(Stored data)
▼

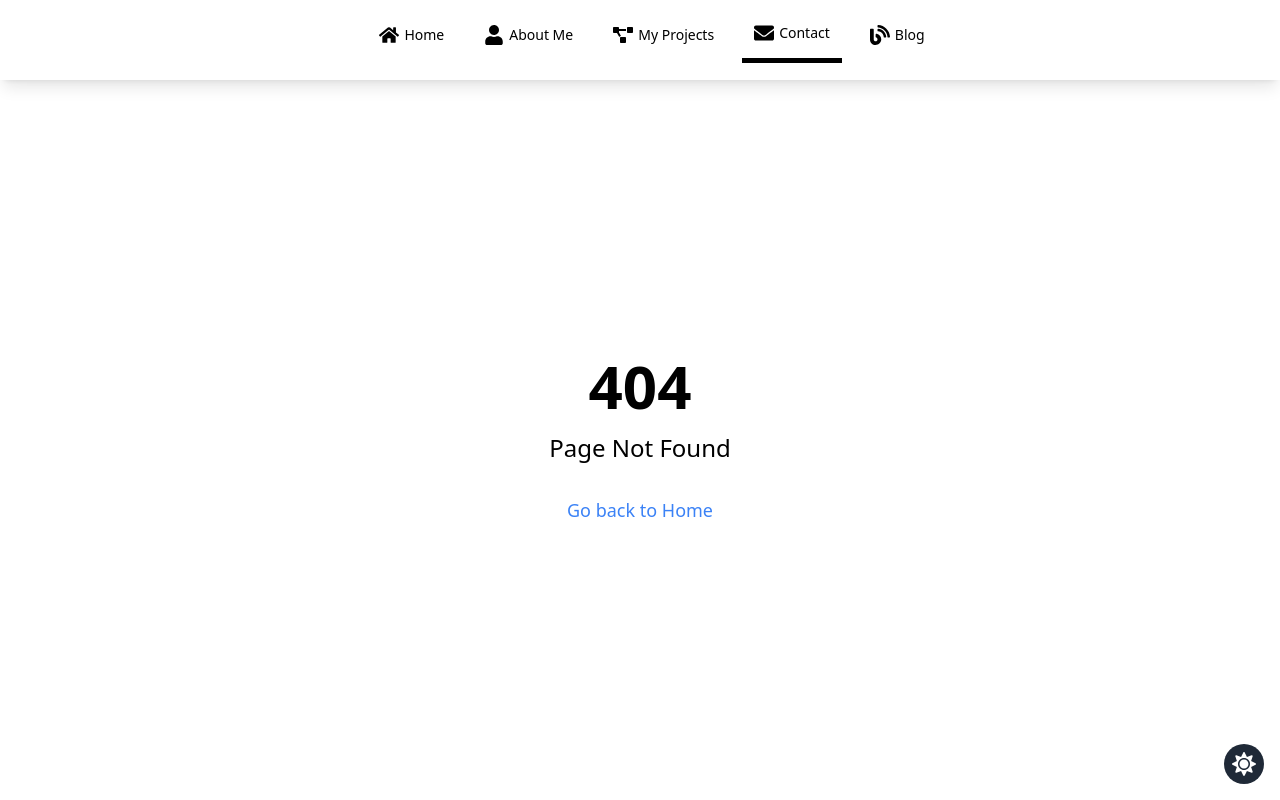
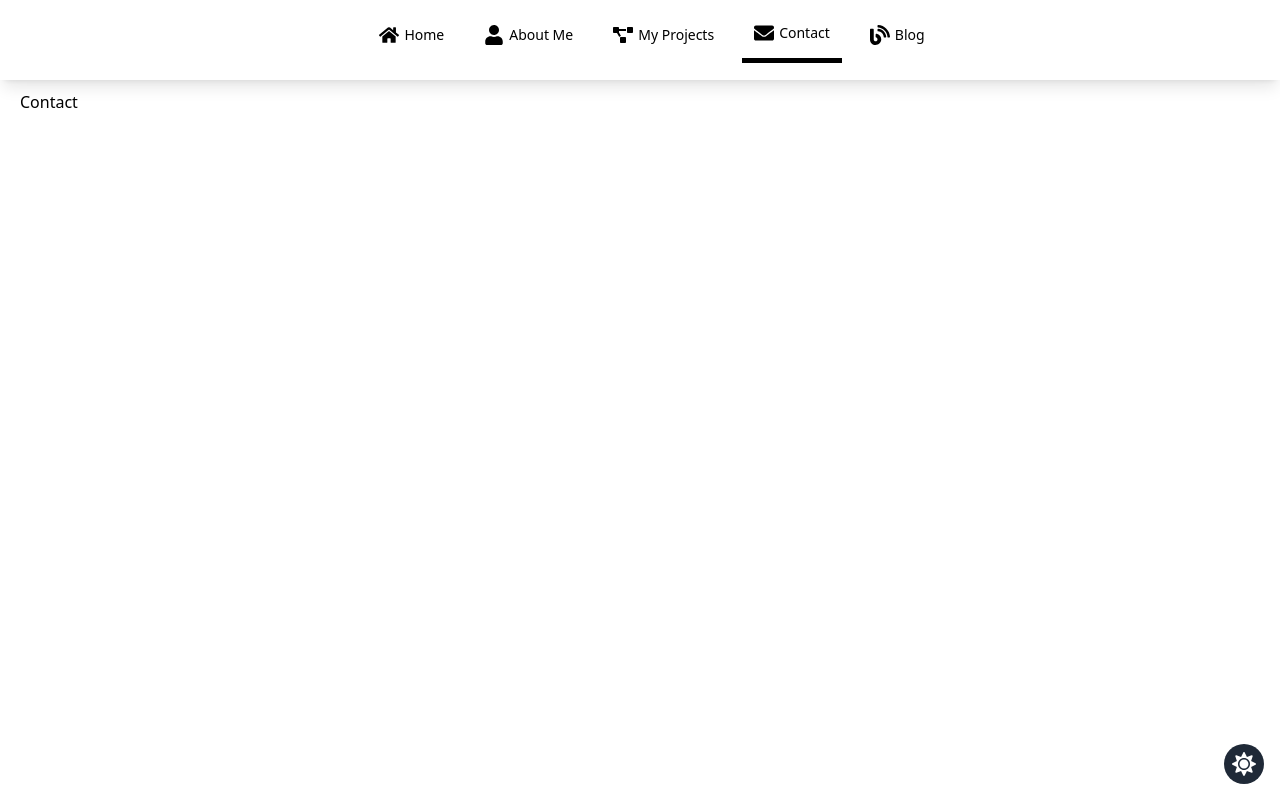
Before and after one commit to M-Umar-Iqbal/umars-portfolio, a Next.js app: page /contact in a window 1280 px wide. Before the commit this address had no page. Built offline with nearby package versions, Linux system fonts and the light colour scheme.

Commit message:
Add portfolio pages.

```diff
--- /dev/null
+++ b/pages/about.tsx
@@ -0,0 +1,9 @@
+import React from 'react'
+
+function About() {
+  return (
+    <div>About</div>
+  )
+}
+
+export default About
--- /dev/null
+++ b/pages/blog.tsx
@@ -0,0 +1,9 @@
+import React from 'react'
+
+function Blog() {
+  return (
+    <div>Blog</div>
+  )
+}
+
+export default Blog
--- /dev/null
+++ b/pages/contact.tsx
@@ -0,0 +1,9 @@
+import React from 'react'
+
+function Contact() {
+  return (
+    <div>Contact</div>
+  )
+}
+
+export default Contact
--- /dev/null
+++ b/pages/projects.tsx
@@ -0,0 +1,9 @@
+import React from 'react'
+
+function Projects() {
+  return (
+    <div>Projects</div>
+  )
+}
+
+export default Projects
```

▲
▼

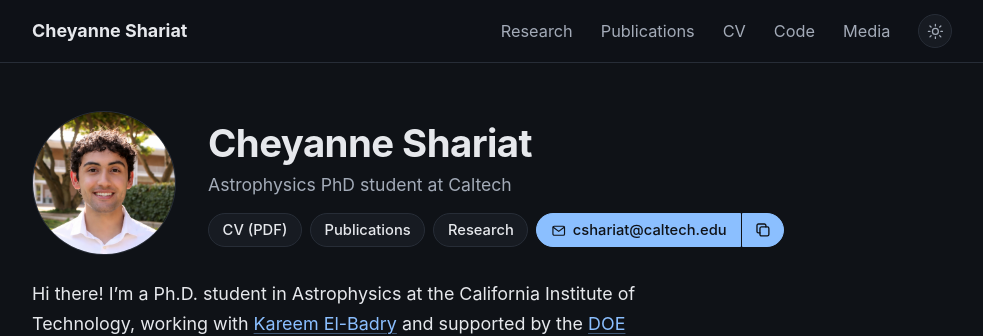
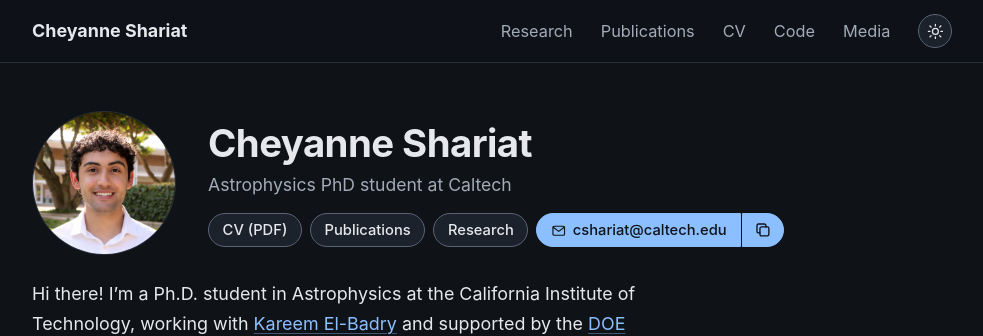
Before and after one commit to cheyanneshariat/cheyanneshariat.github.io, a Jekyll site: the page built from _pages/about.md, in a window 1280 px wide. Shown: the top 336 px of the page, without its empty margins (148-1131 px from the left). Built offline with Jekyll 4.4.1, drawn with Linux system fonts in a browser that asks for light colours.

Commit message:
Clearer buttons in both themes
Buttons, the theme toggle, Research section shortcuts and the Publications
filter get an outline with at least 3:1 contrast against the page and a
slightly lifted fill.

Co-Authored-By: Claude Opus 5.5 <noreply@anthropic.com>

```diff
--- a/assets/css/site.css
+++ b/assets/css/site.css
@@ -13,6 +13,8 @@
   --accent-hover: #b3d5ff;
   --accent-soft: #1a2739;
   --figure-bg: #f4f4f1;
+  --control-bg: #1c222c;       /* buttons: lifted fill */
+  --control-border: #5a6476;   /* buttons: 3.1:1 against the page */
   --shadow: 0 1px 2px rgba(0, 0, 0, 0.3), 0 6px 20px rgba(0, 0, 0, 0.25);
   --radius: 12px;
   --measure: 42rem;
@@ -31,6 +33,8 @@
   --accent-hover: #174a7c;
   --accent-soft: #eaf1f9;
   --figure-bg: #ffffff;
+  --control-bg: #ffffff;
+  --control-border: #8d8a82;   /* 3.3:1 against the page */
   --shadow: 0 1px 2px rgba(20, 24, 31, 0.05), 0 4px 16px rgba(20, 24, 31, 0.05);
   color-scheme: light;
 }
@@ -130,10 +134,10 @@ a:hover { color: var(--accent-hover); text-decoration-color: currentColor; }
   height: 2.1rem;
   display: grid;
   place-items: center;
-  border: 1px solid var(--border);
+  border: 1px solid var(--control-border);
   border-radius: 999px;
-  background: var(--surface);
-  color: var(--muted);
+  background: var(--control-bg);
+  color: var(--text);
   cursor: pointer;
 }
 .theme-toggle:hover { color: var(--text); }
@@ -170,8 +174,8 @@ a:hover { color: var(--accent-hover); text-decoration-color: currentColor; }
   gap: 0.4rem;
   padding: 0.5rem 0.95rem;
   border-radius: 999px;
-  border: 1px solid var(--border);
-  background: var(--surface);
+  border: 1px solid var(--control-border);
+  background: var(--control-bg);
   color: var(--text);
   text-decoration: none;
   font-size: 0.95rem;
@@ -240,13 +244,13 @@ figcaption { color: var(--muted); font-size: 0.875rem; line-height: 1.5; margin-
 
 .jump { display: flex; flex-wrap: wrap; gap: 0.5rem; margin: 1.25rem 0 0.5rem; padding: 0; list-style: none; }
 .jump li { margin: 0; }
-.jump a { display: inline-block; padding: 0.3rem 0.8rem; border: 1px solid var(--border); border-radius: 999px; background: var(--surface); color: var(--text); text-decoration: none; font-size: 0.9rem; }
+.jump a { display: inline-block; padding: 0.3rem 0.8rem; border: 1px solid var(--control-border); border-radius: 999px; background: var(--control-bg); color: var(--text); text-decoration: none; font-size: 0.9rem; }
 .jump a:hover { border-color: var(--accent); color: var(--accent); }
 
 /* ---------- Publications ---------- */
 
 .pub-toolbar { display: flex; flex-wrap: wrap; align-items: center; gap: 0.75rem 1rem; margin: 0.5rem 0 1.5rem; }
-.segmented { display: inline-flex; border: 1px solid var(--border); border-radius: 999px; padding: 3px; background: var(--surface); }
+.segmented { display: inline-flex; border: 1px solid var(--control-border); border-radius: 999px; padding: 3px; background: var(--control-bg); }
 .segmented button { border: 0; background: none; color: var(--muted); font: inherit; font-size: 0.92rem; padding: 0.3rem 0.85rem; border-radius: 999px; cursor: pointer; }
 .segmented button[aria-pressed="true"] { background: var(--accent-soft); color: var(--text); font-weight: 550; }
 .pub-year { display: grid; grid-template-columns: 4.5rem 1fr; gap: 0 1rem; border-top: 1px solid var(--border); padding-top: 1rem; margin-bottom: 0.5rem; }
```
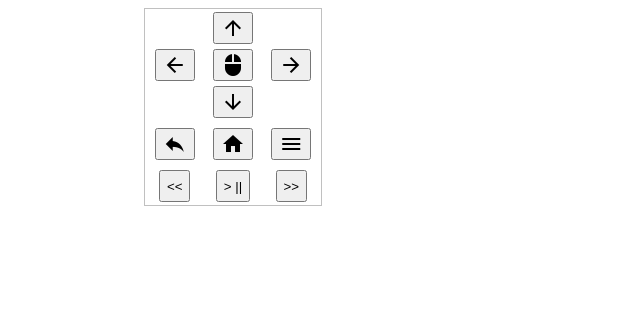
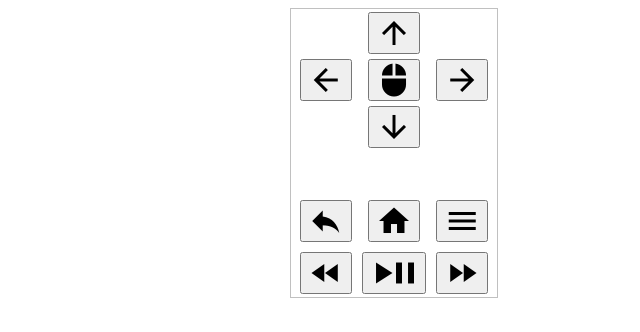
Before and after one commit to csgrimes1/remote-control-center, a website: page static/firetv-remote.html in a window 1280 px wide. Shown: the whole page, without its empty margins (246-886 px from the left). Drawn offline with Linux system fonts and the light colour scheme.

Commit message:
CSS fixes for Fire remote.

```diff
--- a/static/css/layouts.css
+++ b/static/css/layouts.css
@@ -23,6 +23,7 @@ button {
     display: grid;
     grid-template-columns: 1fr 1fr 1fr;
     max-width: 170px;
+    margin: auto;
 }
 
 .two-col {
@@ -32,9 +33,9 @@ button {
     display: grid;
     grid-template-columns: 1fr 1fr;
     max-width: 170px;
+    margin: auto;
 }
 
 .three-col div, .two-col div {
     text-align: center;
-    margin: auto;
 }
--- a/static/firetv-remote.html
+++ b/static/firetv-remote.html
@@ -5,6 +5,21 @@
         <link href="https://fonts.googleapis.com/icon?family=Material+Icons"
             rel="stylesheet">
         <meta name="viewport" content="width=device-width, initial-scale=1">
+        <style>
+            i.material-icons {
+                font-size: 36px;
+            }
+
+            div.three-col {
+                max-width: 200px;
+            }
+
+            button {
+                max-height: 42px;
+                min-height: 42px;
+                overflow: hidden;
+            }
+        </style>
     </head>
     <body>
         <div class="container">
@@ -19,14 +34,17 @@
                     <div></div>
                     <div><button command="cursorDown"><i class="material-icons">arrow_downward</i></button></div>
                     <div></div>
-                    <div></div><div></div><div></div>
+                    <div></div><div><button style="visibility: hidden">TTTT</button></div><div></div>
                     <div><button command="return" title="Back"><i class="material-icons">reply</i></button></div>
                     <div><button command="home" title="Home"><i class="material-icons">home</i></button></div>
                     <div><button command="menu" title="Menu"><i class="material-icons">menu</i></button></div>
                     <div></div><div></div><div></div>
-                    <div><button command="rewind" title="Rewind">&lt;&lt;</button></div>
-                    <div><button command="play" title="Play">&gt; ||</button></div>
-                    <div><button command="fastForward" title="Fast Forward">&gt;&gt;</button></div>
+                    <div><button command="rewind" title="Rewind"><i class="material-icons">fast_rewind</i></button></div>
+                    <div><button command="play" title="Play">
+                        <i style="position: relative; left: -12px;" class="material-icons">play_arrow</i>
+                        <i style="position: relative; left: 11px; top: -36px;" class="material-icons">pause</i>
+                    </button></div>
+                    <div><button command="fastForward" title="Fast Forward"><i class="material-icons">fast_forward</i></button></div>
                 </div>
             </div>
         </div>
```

▲
▼

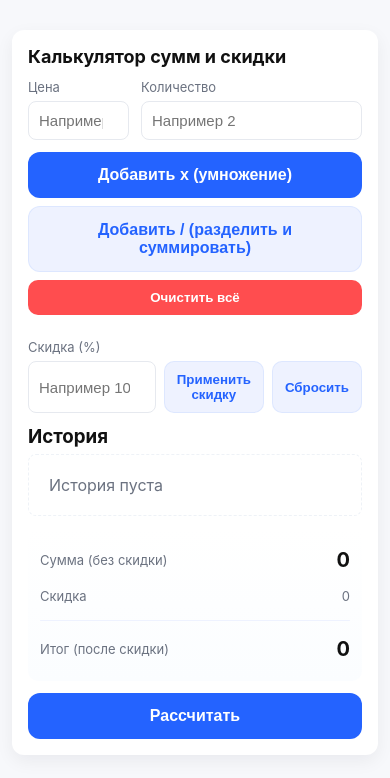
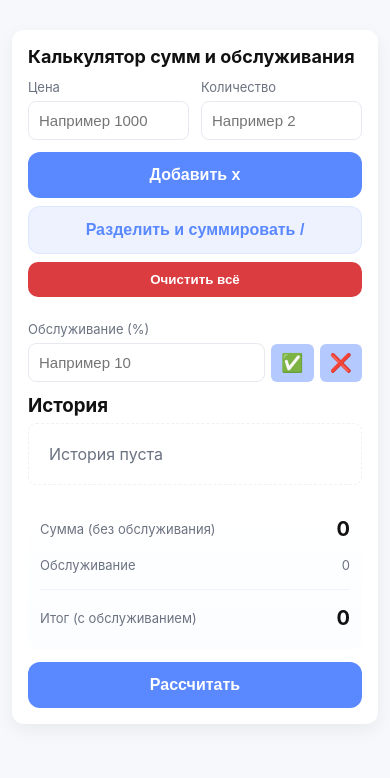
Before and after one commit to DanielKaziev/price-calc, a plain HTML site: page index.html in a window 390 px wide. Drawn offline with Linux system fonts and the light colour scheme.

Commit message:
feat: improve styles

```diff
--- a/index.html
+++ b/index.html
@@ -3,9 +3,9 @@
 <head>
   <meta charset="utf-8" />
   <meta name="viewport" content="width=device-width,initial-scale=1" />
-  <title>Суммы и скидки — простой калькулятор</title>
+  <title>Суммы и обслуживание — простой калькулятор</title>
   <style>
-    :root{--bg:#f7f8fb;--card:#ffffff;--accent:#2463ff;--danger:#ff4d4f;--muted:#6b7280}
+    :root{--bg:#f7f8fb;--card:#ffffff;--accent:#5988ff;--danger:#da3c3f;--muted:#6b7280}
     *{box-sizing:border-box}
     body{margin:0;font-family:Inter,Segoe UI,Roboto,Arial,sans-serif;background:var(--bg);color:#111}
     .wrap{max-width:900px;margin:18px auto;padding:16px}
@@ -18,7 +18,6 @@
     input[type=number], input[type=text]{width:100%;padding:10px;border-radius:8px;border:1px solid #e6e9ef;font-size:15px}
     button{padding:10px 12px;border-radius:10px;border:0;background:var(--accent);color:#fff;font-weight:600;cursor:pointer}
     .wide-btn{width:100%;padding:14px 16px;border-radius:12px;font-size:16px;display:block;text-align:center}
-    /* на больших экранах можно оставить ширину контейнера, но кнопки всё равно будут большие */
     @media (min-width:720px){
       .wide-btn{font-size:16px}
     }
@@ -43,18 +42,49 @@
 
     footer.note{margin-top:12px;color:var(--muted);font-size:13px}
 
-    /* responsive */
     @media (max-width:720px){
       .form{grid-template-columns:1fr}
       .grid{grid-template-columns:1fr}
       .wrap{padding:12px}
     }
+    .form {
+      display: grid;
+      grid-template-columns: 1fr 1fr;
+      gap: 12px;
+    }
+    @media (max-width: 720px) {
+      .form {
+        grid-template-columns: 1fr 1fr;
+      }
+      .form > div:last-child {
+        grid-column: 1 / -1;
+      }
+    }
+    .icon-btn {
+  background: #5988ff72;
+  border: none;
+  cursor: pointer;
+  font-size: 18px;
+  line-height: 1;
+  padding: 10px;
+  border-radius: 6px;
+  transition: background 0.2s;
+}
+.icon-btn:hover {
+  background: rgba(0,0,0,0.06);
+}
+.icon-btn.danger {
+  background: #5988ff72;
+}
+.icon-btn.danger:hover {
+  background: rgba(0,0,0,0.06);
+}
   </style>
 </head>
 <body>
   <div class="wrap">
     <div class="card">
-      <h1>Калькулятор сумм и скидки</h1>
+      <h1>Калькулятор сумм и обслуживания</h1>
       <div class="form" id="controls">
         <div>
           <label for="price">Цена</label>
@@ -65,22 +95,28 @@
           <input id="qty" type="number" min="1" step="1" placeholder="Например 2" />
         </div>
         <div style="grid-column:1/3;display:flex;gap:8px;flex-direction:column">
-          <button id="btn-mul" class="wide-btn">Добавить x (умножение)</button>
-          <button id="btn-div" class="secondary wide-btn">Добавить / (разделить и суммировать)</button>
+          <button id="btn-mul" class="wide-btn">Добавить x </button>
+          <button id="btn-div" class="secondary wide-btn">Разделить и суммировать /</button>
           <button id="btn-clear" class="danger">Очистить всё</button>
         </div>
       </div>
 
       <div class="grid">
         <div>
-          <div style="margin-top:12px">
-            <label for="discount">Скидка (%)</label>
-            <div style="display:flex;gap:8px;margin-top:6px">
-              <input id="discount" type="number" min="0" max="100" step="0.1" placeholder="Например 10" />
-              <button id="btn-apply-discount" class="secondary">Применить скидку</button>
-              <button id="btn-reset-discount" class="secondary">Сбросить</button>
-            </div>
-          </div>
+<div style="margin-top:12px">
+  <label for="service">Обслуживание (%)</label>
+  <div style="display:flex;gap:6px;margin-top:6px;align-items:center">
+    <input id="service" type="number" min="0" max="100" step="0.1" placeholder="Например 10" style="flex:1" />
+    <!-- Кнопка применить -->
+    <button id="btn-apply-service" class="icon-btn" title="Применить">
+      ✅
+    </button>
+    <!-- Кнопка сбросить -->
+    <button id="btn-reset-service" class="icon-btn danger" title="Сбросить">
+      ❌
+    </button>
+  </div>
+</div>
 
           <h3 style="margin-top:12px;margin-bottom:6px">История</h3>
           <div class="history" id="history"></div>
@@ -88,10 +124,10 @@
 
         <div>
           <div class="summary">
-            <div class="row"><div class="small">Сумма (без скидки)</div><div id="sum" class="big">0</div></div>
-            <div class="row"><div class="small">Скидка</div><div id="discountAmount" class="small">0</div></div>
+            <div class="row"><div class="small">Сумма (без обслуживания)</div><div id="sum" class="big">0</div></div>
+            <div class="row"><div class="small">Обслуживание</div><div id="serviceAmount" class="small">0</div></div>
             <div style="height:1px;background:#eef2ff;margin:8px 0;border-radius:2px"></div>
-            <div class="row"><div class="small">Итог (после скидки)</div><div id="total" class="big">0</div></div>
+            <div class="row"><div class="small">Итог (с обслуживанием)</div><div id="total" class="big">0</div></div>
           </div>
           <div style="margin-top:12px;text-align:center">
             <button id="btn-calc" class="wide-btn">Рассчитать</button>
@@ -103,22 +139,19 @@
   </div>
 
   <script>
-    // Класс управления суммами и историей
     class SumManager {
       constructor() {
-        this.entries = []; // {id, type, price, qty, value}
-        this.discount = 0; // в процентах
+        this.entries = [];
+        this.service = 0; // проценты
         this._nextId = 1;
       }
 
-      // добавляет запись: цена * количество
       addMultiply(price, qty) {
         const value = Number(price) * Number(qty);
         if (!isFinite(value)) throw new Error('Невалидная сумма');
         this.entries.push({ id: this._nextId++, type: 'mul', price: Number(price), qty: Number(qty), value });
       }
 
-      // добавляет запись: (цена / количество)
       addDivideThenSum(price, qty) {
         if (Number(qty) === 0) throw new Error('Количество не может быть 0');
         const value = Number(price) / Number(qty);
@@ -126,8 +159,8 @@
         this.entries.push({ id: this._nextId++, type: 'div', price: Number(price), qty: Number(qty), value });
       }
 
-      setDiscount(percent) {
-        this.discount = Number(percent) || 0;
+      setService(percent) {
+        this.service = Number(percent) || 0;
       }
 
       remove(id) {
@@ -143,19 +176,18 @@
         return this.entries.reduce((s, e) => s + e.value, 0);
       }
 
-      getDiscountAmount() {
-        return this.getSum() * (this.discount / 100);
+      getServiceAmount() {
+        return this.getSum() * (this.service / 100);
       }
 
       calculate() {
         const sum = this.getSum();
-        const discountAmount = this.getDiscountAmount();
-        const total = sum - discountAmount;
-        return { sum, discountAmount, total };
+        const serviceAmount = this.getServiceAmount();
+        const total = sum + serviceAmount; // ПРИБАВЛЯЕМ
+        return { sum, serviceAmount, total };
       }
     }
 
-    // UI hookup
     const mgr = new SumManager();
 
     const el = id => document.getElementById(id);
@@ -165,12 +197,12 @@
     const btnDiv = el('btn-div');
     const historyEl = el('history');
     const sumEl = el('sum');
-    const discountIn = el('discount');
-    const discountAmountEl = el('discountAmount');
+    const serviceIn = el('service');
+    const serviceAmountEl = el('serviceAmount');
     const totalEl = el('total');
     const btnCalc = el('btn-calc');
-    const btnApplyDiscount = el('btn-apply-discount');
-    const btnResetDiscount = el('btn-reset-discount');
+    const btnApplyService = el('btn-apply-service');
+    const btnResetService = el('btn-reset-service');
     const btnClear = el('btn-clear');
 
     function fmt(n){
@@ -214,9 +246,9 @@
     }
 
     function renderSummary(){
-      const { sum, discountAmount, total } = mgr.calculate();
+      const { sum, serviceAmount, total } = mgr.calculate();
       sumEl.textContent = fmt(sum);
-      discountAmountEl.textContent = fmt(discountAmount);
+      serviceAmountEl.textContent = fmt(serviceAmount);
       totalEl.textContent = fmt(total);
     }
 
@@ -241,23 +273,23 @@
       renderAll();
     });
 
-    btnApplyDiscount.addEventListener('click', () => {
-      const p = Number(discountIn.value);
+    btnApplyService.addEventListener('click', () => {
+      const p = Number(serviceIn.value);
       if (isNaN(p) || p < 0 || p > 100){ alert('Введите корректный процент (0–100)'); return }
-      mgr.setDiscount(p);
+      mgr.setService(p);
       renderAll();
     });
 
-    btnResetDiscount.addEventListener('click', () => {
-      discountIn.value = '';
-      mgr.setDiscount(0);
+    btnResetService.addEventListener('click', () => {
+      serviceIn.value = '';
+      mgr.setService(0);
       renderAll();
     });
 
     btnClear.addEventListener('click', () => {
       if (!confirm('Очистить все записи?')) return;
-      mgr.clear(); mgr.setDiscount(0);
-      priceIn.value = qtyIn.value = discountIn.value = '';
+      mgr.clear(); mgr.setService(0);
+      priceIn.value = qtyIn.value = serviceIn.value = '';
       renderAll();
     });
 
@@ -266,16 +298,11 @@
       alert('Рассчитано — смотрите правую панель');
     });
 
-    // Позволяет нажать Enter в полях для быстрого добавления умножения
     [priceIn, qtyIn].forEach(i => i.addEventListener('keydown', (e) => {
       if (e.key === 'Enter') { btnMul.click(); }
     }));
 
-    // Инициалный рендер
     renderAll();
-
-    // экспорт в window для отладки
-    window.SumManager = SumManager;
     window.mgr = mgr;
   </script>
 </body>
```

▲

Collect the complete line wherever the string "height" appears in the records.

   height: 2.1rem;
@@ -240,13 +244,13 @@ figcaption { color: var(--muted); font-size: 0.875rem; line-height: 1.5; margin-
+                max-height: 42px;
+                min-height: 42px;
+  line-height: 1;
             <div style="height:1px;background:#eef2ff;margin:8px 0;border-radius:2px"></div>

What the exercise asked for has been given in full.